SUPPLIED MATERIAL:
"""
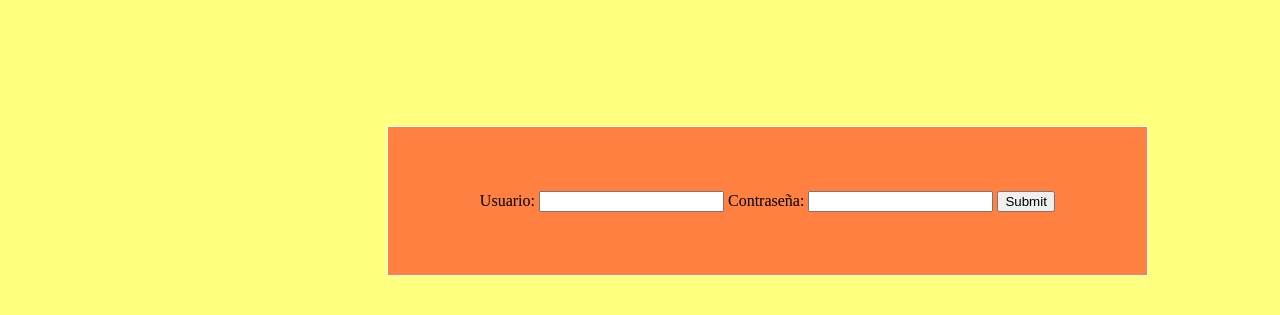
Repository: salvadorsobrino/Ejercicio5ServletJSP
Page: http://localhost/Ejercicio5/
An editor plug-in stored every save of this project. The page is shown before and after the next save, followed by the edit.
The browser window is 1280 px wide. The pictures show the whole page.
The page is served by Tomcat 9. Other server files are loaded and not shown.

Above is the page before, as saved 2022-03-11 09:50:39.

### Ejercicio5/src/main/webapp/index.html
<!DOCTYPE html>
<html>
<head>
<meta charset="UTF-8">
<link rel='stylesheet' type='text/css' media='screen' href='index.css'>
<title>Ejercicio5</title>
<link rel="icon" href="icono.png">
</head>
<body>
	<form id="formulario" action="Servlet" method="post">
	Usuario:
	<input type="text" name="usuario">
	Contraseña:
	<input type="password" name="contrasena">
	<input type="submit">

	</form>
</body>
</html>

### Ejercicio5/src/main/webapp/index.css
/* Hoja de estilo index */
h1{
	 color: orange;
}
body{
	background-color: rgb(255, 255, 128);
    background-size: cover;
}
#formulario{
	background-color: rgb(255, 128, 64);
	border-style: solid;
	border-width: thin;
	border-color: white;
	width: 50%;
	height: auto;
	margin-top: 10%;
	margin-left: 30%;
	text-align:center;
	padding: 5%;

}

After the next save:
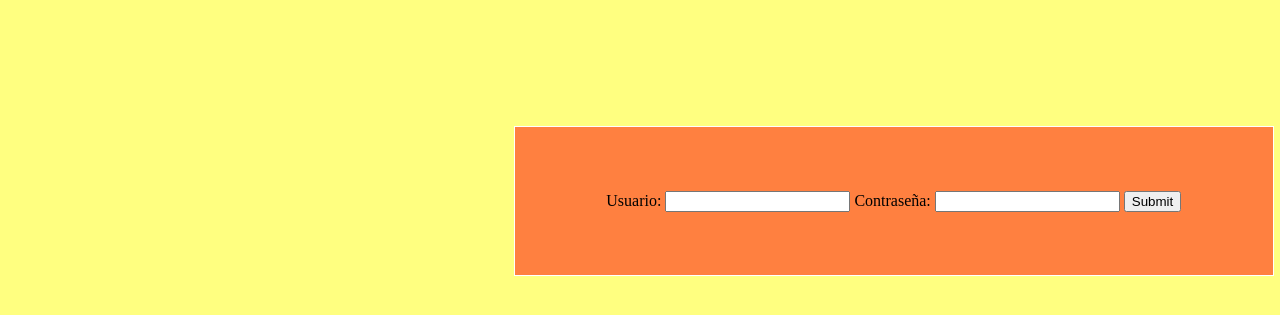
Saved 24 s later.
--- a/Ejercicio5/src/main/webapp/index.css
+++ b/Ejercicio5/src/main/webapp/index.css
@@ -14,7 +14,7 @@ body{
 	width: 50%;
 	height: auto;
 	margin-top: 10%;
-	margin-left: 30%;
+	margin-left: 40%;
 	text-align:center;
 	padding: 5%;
"""
ACTIVITY: Each line above that contains the word "index" should be counted, and only the total given.

WRITTEN SOLUTION: 6